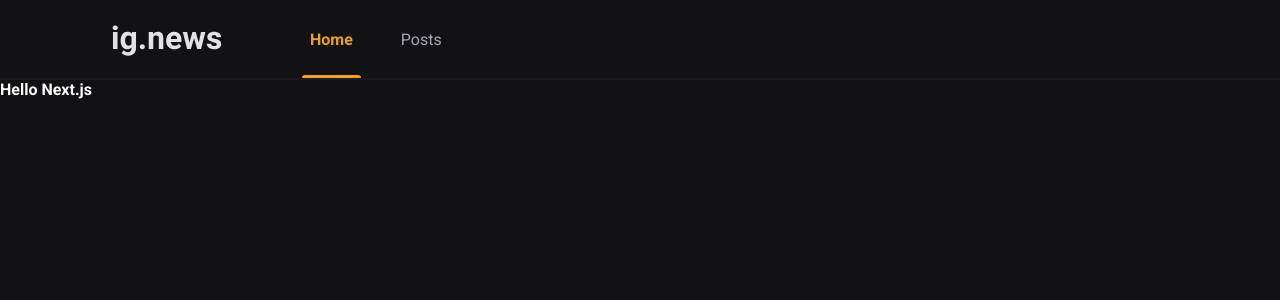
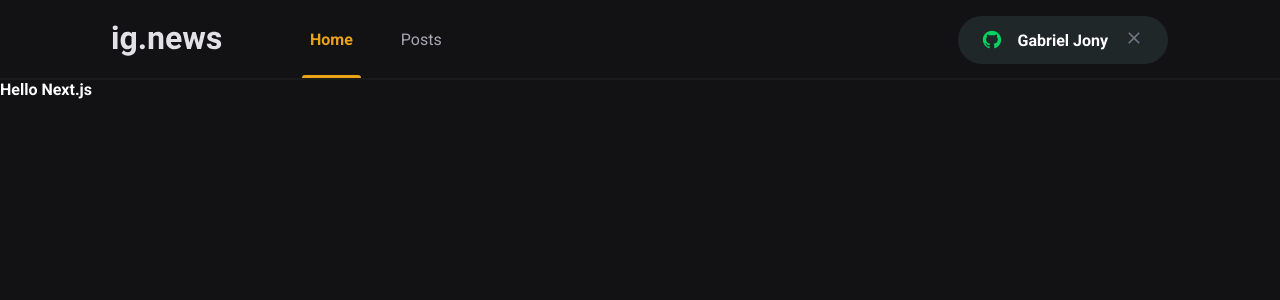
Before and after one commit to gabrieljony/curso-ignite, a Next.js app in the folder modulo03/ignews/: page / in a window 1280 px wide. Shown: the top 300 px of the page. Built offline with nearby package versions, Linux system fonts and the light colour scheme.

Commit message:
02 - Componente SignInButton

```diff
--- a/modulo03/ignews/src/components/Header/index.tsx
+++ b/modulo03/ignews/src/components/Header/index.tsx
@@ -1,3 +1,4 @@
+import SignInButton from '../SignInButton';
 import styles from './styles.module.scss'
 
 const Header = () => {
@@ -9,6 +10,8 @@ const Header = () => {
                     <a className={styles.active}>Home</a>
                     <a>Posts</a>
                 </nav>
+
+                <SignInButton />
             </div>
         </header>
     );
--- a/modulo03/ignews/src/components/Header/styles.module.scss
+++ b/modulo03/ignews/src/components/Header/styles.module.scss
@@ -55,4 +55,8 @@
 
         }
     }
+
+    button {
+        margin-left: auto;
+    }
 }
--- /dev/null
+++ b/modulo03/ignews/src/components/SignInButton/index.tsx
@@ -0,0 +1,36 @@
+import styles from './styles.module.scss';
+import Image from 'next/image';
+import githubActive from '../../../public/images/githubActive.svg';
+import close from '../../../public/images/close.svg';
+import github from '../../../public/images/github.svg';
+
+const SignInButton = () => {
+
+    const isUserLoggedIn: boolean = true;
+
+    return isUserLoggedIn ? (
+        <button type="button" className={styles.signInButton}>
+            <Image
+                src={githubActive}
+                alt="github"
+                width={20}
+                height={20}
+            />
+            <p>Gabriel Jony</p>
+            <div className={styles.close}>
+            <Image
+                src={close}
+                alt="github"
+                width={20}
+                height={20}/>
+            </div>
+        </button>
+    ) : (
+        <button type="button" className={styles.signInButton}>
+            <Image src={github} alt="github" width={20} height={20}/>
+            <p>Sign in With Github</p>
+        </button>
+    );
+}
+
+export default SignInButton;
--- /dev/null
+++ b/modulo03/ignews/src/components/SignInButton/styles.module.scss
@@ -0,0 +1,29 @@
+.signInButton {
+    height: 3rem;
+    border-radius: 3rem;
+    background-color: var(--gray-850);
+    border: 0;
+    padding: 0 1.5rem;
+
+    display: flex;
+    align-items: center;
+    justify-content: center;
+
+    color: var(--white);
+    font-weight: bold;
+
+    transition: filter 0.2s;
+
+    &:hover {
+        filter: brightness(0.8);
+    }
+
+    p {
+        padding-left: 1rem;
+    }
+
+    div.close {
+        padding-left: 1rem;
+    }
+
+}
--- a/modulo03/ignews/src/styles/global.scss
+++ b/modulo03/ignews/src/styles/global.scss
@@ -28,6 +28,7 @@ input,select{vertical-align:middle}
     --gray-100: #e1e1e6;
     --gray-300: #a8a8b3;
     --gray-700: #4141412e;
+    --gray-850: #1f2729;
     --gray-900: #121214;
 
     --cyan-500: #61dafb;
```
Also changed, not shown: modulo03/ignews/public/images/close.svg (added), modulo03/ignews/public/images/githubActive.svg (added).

### Exercise directions
Reproduce the listing verbatim, pictures excluded.

### Response
Before and after one commit to gabrieljony/curso-ignite, a Next.js app in the folder modulo03/ignews/: page / in a window 1280 px wide. Shown: the top 300 px of the page. Built offline with nearby package versions, Linux system fonts and the light colour scheme.

Commit message:
02 - Componente SignInButton

```diff
--- a/modulo03/ignews/src/components/Header/index.tsx
+++ b/modulo03/ignews/src/components/Header/index.tsx
@@ -1,3 +1,4 @@
+import SignInButton from '../SignInButton';
 import styles from './styles.module.scss'
 
 const Header = () => {
@@ -9,6 +10,8 @@ const Header = () => {
                     <a className={styles.active}>Home</a>
                     <a>Posts</a>
                 </nav>
+
+                <SignInButton />
             </div>
         </header>
     );
--- a/modulo03/ignews/src/components/Header/styles.module.scss
+++ b/modulo03/ignews/src/components/Header/styles.module.scss
@@ -55,4 +55,8 @@
 
         }
     }
+
+    button {
+        margin-left: auto;
+    }
 }
--- /dev/null
+++ b/modulo03/ignews/src/components/SignInButton/index.tsx
@@ -0,0 +1,36 @@
+import styles from './styles.module.scss';
+import Image from 'next/image';
+import githubActive from '../../../public/images/githubActive.svg';
+import close from '../../../public/images/close.svg';
+import github from '../../../public/images/github.svg';
+
+const SignInButton = () => {
+
+    const isUserLoggedIn: boolean = true;
+
+    return isUserLoggedIn ? (
+        <button type="button" className={styles.signInButton}>
+            <Image
+                src={githubActive}
+                alt="github"
+                width={20}
+                height={20}
+            />
+            <p>Gabriel Jony</p>
+            <div className={styles.close}>
+            <Image
+                src={close}
+                alt="github"
+                width={20}
+                height={20}/>
+            </div>
+        </button>
+    ) : (
+        <button type="button" className={styles.signInButton}>
+            <Image src={github} alt="github" width={20} height={20}/>
+            <p>Sign in With Github</p>
+        </button>
+    );
+}
+
+export default SignInButton;
--- /dev/null
+++ b/modulo03/ignews/src/components/SignInButton/styles.module.scss
@@ -0,0 +1,29 @@
+.signInButton {
+    height: 3rem;
+    border-radius: 3rem;
+    background-color: var(--gray-850);
+    border: 0;
+    padding: 0 1.5rem;
+
+    display: flex;
+    align-items: center;
+    justify-content: center;
+
+    color: var(--white);
+    font-weight: bold;
+
+    transition: filter 0.2s;
+
+    &:hover {
+        filter: brightness(0.8);
+    }
+
+    p {
+        padding-left: 1rem;
+    }
+
+    div.close {
+        padding-left: 1rem;
+    }
+
+}
--- a/modulo03/ignews/src/styles/global.scss
+++ b/modulo03/ignews/src/styles/global.scss
@@ -28,6 +28,7 @@ input,select{vertical-align:middle}
     --gray-100: #e1e1e6;
     --gray-300: #a8a8b3;
     --gray-700: #4141412e;
+    --gray-850: #1f2729;
     --gray-900: #121214;
 
     --cyan-500: #61dafb;
```
Also changed, not shown: modulo03/ignews/public/images/close.svg (added), modulo03/ignews/public/images/githubActive.svg (added).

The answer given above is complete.